This crushing disappointment came to mind again recently while I was listening to an edition of Radio 3’s Building a Library, a segment of its regular Saturday-morning CD review, in which new releases are compared and contrasted with archive recordings to find the best listening experience. The reviewer Gillian Moore was surveying the available recordings of Alban Berg’s Wozzeck. She gave credit to several English-language recordings for the clarity they offer newcomers to this work, but eventually concluded that she must recommend a version using the original German, because there were crucial aural elements that could not be reproduced without it.

Moore, now director of music at the Southbank Centre, chose to kick off a series of semi-staged concert performances of operas with Wozzeck. Although undoubtedly an opera, it was a far cry from the fairy stories and doomed romances that filled my pre-teen ears, but it worked surprisingly well stripped of scenery, costumes and other theatrical accoutrements.

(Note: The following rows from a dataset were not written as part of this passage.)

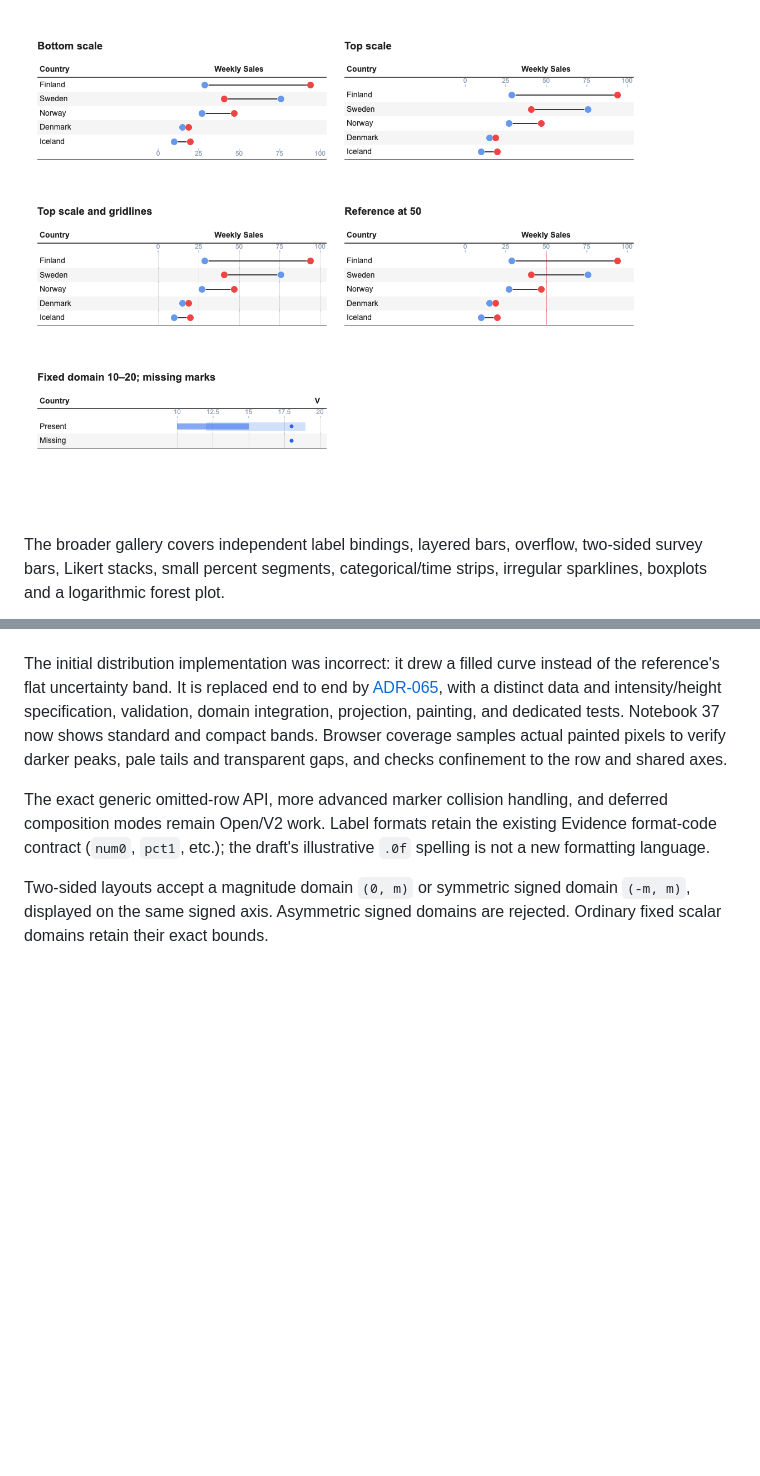
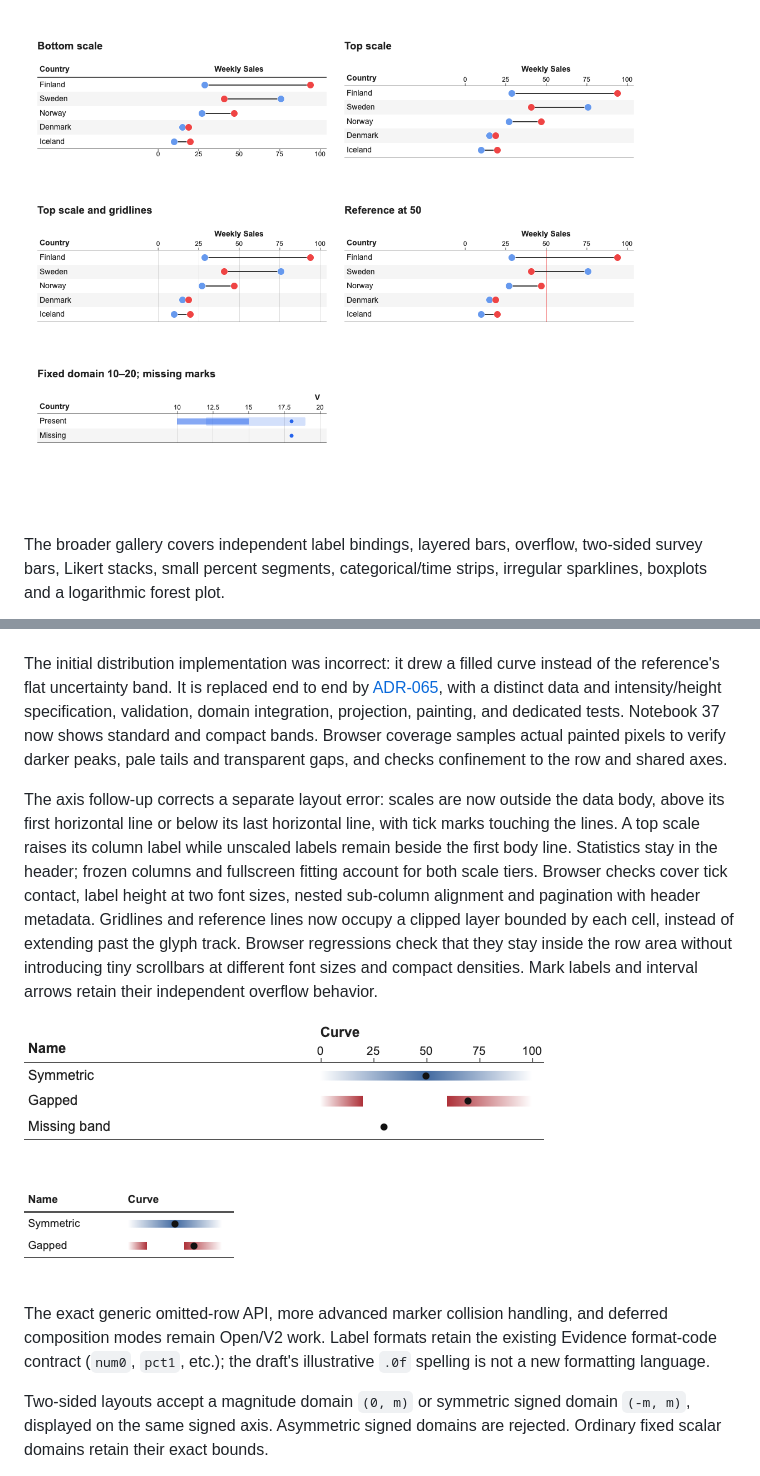
Before and after one commit to edouardp/evidential, a Markdown page: docs/reviews/api-redesign-v2-conformance.md, 2 parts joined by grey strips. Drawn GitHub-style; pictures changed too: docs/reviews/images/distribution-bands.png (added), docs/reviews/images/distribution-compact.png (added), docs/reviews/images/scales-after.png; blank space fills up the shorter version.

```diff
--- a/docs/reviews/api-redesign-v2-conformance.md
+++ b/docs/reviews/api-redesign-v2-conformance.md
@@ -98,6 +98,23 @@ painting, and dedicated tests. Notebook 37 now shows standard and compact bands.
 Browser coverage samples actual painted pixels to verify darker peaks, pale
 tails and transparent gaps, and checks confinement to the row and shared axes.
 
+The axis follow-up corrects a separate layout error: scales are now outside the
+data body, above its first horizontal line or below its last horizontal line,
+with tick marks touching the lines. A top scale raises its column label while
+unscaled labels remain beside the first body line. Statistics stay in the
+header; frozen columns and fullscreen fitting account for both scale tiers.
+Browser checks cover tick contact, label height at two font sizes, nested
+sub-column alignment and pagination with header metadata.
+Gridlines and reference lines now occupy a clipped layer bounded by each cell,
+instead of extending past the glyph track. Browser regressions check that they
+stay inside the row area without introducing tiny scrollbars at different font
+sizes and compact densities. Mark labels and interval arrows retain their
+independent overflow behavior.
+
+![Rebuilt uncertainty bands and transparent support gaps](images/distribution-bands.png)
+
+![Compact distribution rendering](images/distribution-compact.png)
+
 The exact generic omitted-row API, more advanced marker collision handling,
 and deferred composition modes remain Open/V2 work. Label formats retain the
 existing Evidence format-code contract (`num0`, `pct1`, etc.); the draft's
```
Also changed, not shown: docs/adr/062-column-scale-axes.md (+20 -5 lines), docs/api/API.md (+5 -1 lines), 10 other files.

Zurich Opera’s presentation placed importance on the orchestral score above all else, allowing its jagged and insistent lines to remind us that this is music born of the dark years between the world wars. Begun in 1914, but delayed while Berg served in the Austro-Hungarian army (it premiered in 1925), it has class struggle, poverty and mental health problems as its principal subjects. The score owes much to Berg’s fellow Viennese composers Gustav Mahler and Arnold Schoenberg (Mahler’s widow put up the money for the initial publication of the score). At times in this production, the orchestra was so utterly central that it felt like a symphony with singing, rather than vocal melodies with accompaniment.

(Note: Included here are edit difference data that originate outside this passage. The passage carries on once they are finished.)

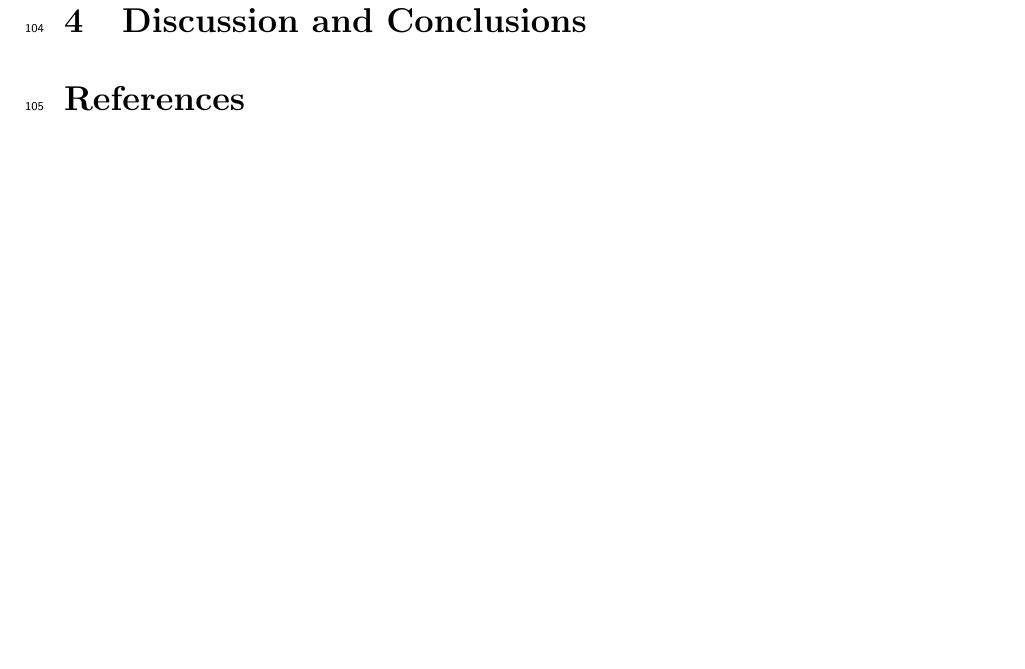
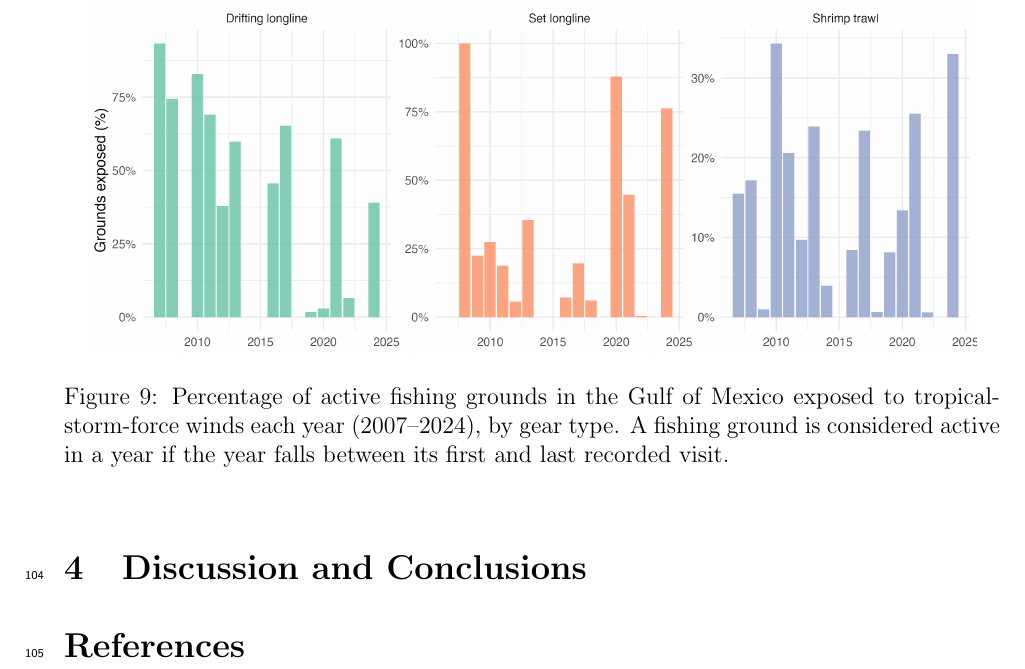
Before and after one commit to human-ocean/fishing_grounds, a LaTeX paper (latex/main.tex): part of page 11 of 13, cut at the place of the change, the shorter picture padded with empty space. Compiled offline with pdfLaTeX.

Commit message:
Updated manuscript with new figures

```diff
--- a/latex/main.tex
+++ b/latex/main.tex
@@ -191,6 +191,13 @@ The neighborhood radius (eps parameter) was then calibrated per gear type using
 \FloatBarrier
 \subsection{Application 2: Exposure to Environmental Hazards}
 
+\begin{figure}[tbh!]
+    \centering
+    \includegraphics[width=0.95\linewidth]{results/img/fig_pct_grounds_exposed_by_year.png}
+    \caption{Percentage of active fishing grounds in the Gulf of Mexico exposed to tropical-storm-force winds each year (2007--2024), by gear type. A fishing ground is considered active in a year if the year falls between its first and last recorded visit.}
+    \label{fig:pct_grounds_exposed}
+\end{figure}
+
 \section{Discussion and Conclusions}
 
 \bibliographystyle{unsrtnat}
```
Also changed, not shown: latex/main.pdf, results/img/fig_grounds_exposed_by_year.png (added), results/img/fig_pct_grounds_exposed_by_year.png (added).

The Wozzeck of the title is a poor soldier, flawed and dogged by madness and visions we would probably now see as signs of post-traumatic stress disorder. He scrapes a living for his girlfriend, Marie, and their son by humiliating himself before his military and class superiors (the Captain, the Doctor, the Drum Major) and by participating in degrading medical “experiments”. The star of the show, the German baritone Christian Gerhaher, had to withdraw at the last minute for health reasons, so the British singer Leigh Melrose stepped in to reprise his Wozzeck from the widely acclaimed 2013 ENO production. Despite performing from behind a music stand, Melrose acquitted himself well, handling the transitions between Berg’s three singing styles: “half-singing”, Sprechgesang (or “spoken singing”) and full vocalisation to great effect.

Gun-Brit Barkmin, with a severe Twenties bob and a flowing scarlet dress, was a superb Marie – alternately harsh and soft as the music demanded it, flirting destructively with the Drum Major while conveying how little choice she had in the matter. Of the ensemble, Lars Woldt’s Doctor particularly stood out, using the German libretto to drag every ounce of black comedy out of his character’s fascination with Wozzeck’s bodily functions. The high vocal standard proved Moore’s point about the necessity of the original German libretto – it is a difficult language to sing, because of all the harsh consonants and modified vowels, but when used expertly can be unendingly expressive. We hear this in the way the double “zz” of the title character’s name becomes a derisory bitten-off “tz” in the mouth of the Captain; and Wozzeck’s exclamation in Act I that “Du, der Platz ist verflucht!” sounds so much more accursed and deranged with all those consonants in such close proximity.

The German sociologist Theodor Adorno once called Berg “the foreign minister of the land of his dreams”, much to the composer’s amusement; but, hearing the score for Wozzeck laid so bare, you understand what Adorno meant. The incredible double crescendo on a single B from the orchestra after Wozzeck murders Marie – raised by the conductor Fabio Luisi in this performance to an unbearable volume before being allowed to die away – feels like music from an other-worldly nightmare. Yet, for the war-battered men who inspired Wozzeck, his tragic half-life was all too real.

Caroline Crampton is web editor of the New Statesman.

This article first appeared in the 08 October 2015 issue of the New Statesman, Putin vs Isis